Home Energy Upgrades
After struggling to pay a $700 electricity bill last October on East Chattanooga home, Hazel Benford was eager to find a way to cut her monthly utility bills.
The 71-year-old home was damaged in a tornado in 2011 and, even with its upstairs attic cut off, the monthly electric bill usually topped $200 a month to heat or cool the 1,144-square-structure.
When she heard about EPB's Home Energy Upgrade program from a friend at church, Benford said she jumped at the chance to sign up for the assistance even though she wasn't sure she would qualify to get any help. In March, work crews from EPB showed up to install new attic and window insulation, heating ducts and a new heating and air conditioning unit as part of a $9,400 improvement of the Fairleigh Street house.
Green Spaces will conduct a free workshop on ways to cut energy use and bills at 10 a.m. Friday at the The Bethlehem Center, 200 W. 38th Street.
"I can already see a big difference and I feel a lot healthier also," Benford said Wednesday. "Last month, my light bill was only $125."
When she got her last power bill following the upgrade of her home, Benford had a quick four-word response - "Hallelujah, Thank you Jesus."
Benford's house was the 250th to participate in the Home Energy Upgrade in Chattanooga since EPB launched the program in 2015 with the assistance of the Tennessee Valley Authority, Green Spaces, United Way, the Salvation Army, Causeway, Habitat for Humanity and the Benwood, Footprint and Lyndhurst foundations. EPB's energy upgrades and Green Spaces' Empower programs have collectively invested $3 million in education and installation of energy efficiency measures to help cut electricity bills for thousands of local residents in low-income neighborhoods where homes are often poorly insulated and heating and cooling devices are inefficient.
"I would encourage anyone to look at these programs and apply for this assistance because it really makes a tremendous difference," Benford told those gathered at her home Wednesday.
Across the Tennessee Valley, TVA has spent about $9.7 million over the past four years to help upgrade about 3,900 households in Memphis, Nashville, Knoxville, Huntsville, Chattanooga and rural areas of Western Kentucky and around Columbus, Mississippi.
"We try to leverage our money by having the community match TVA's investment," said Cindy Herron, vice president of Energy Right Solutions. "We are looking to grow this program to around $10 million (a year) and that money would be leveraged to do much more."
In Chattanooga, EPB is continuing its Home Energy Upgrade program for about 100 more houses in the next year with additional support from TVA, the Federal Home Loan Bank of Cincinnati and Pinnacle Bank.
"We are proud of the opportunities we have with our partners to help neighbors who would otherwise not be able to afford these renovations that make their homes more energy efficient and improve indoor health quality," EPB President David Wade said.

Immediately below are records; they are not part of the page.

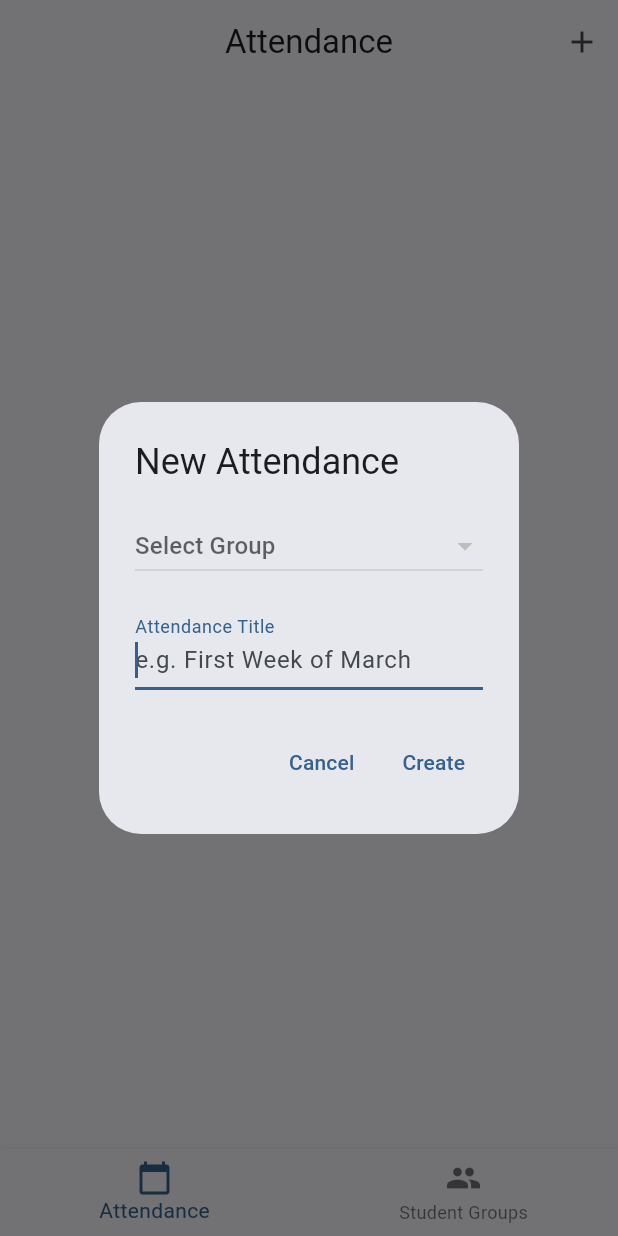
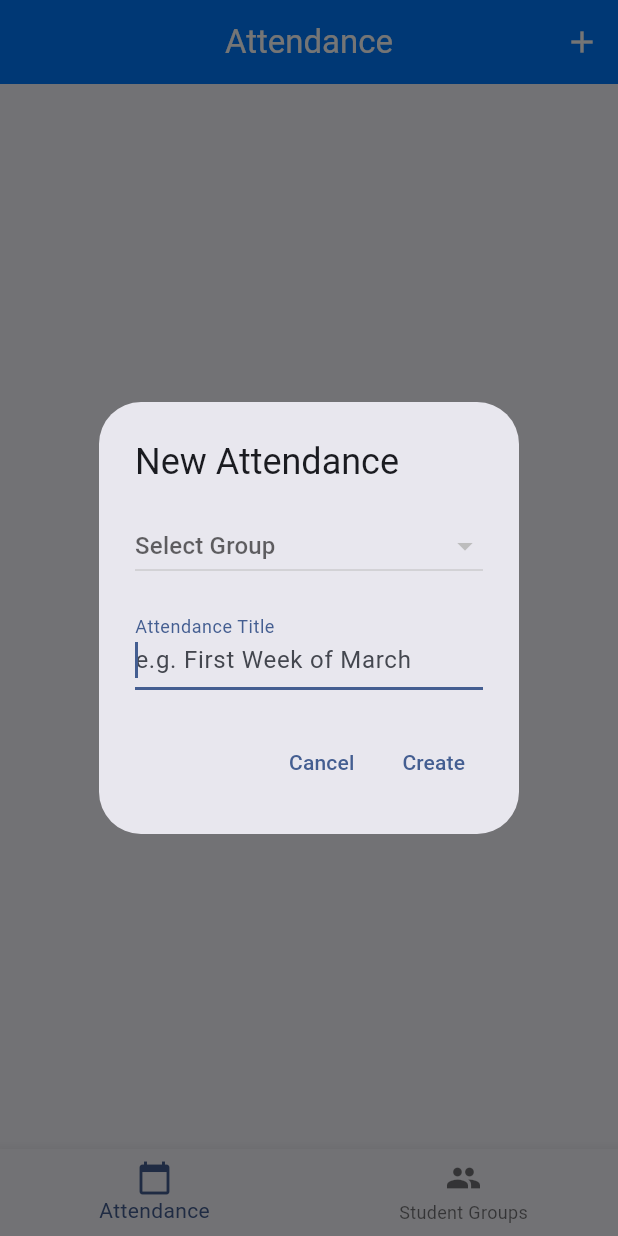
Before and after one commit to aproxacs/class_roster, a Flutter app: the screen it shows after launch, after a tap on the "add" icon, on a phone screen of 412 x 824 dp. Run offline on Flutter 3.47's test engine with Material 3 defaults, Android fonts, the phone set to English and light mode, and no system bars; our stand-ins replace csv, file_picker, get, share_plus, sqflite; accounts and stored records are empty.

Commit message:
feat: 출석부 리스트에서 그룹명과 날짜를 한 줄에 표시

```diff
--- a/lib/controllers/roster_controller.dart
+++ b/lib/controllers/roster_controller.dart
@@ -18,10 +18,11 @@ class RosterController extends GetxController {
     _rosters.assignAll(sheets);
   }
 
-  Future<void> createRoster(String title, List<Student> students) async {
+  Future<void> createRoster(String title, List<Student> students, String groupName) async {
     final roster = Roster(
       title: title,
       date: DateTime.now(),
+      groupName: groupName,
     );
     final savedRoster = await DatabaseService.instance.createRoster(roster);
     _rosters.add(savedRoster);
--- a/lib/main.dart
+++ b/lib/main.dart
@@ -19,15 +19,25 @@ class MyApp extends StatelessWidget {
       fallbackLocale: const Locale('ko', 'KR'),
       theme: ThemeData(
         colorScheme: ColorScheme.fromSeed(
-          seedColor: Colors.blue,
+          seedColor: const Color(0xFF0079FF),
           brightness: Brightness.light,
+        ),
+        appBarTheme: const AppBarTheme(
+          backgroundColor: Color(0xFF0079FF),
+          foregroundColor: Colors.white,
+          elevation: 0,
         ),
         useMaterial3: true,
       ),
       darkTheme: ThemeData(
         colorScheme: ColorScheme.fromSeed(
-          seedColor: Colors.blue,
+          seedColor: const Color(0xFF0079FF),
           brightness: Brightness.dark,
+        ),
+        appBarTheme: const AppBarTheme(
+          backgroundColor: Color(0xFF0079FF),
+          foregroundColor: Colors.white,
+          elevation: 0,
         ),
         useMaterial3: true,
       ),
--- a/lib/models/roster.dart
+++ b/lib/models/roster.dart
@@ -15,12 +15,14 @@ class Roster {
   final String title;
   final DateTime date;
   final RosterStatus status;
+  final String groupName;
 
   Roster({
     this.id,
     required this.title,
     required this.date,
     this.status = RosterStatus.open,
+    required this.groupName,
   });
 
   Roster copyWith({
@@ -28,12 +30,14 @@ class Roster {
     String? title,
     DateTime? date,
     RosterStatus? status,
+    String? groupName,
   }) {
     return Roster(
       id: id ?? this.id,
       title: title ?? this.title,
       date: date ?? this.date,
       status: status ?? this.status,
+      groupName: groupName ?? this.groupName,
     );
   }
 
@@ -43,6 +47,7 @@ class Roster {
       'title': title,
       'date': date.toIso8601String(),
       'status': status.toString().split('.').last,
+      'group_name': groupName,
     };
   }
 
@@ -55,6 +60,7 @@ class Roster {
         (e) => e.toString().split('.').last == map['status'],
         orElse: () => RosterStatus.open,
       ),
+      groupName: map['group_name'],
     );
   }
 }
--- a/lib/screens/group_detail_screen.dart
+++ b/lib/screens/group_detail_screen.dart
@@ -259,6 +259,7 @@ class GroupDetailScreen extends StatelessWidget {
                                   rosterController.createRoster(
                                     titleController.text,
                                     studentController.students,
+                                    group.name,
                                   );
                                   Get.back();
                                   Get.off(() => const AttendanceHistoryScreen());
```
Also changed, not shown: lib/screens/attendance_history_screen.dart (+15 -2 lines), lib/services/database_service.dart (+32 -1 lines).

The program had an initial goal of cutting energy use by 20%, but so far the upgrades have cut power bills by an average of 26%.
Green Spaces, which helped do the initial 14 home energy upgrades in the first year of the program in 2015, quickly noticed that the home improvements not only cut utility bills but helped many homeowners struggling with asthma or other breathing problems by improving indoor air quality.
"We saw substantial health improvements in the houses we worked on and we saw a significant opportunity there to help pay for more of these projects from the health care side," said Michael Walton, executive director for Green Space. "If you look at how much we spend treating asthma or on emergency room visits where the root cause is the condition of these homes, wouldn't it make more sense to take some of that money and invest in improving these homes."
Empower, Building Green Healthy Homes, Home Energy Upgrade and other similar programs have collectively raised $3 million over the past five years to help find ways for Chattanooga homeowners to reduce their monthly energy bills. Although TVA power rates are below the national average, the climate of the Tennessee Valley and the lower household income for most residents mean that many homeowners pay a bigger share of their income for electricity than in much of the country.
TVA has reduced some of the universally available energy investment incentives it once provided for installing energy efficiency measures or putting up solar or wind generation at homes in the Tennessee Valley. But TVA officials said the agency is still looking for ways to expand its help for low-income homeowners faced with high utility bills.
Jeff Lyash, president and CEO of TVA, came to Benford's home Wednesday to promote the Home Energy Upgrade program and pledged that the federal utility will do more in the future to help with energy efficiency assistance for low-income families.
"We're not just in the business of selling power," Lyash said. "Our mission is energy, the environment and economic development so you have to think about how we are using electricity to improve people's lives. I can't think of an end user of our product who I would rather help than someone at the lower end of the income spectrum whose power bill is a significant part of their monthly household expenses."
Contact Dave Flessner at firstname.lastname@example.org or at 757-6340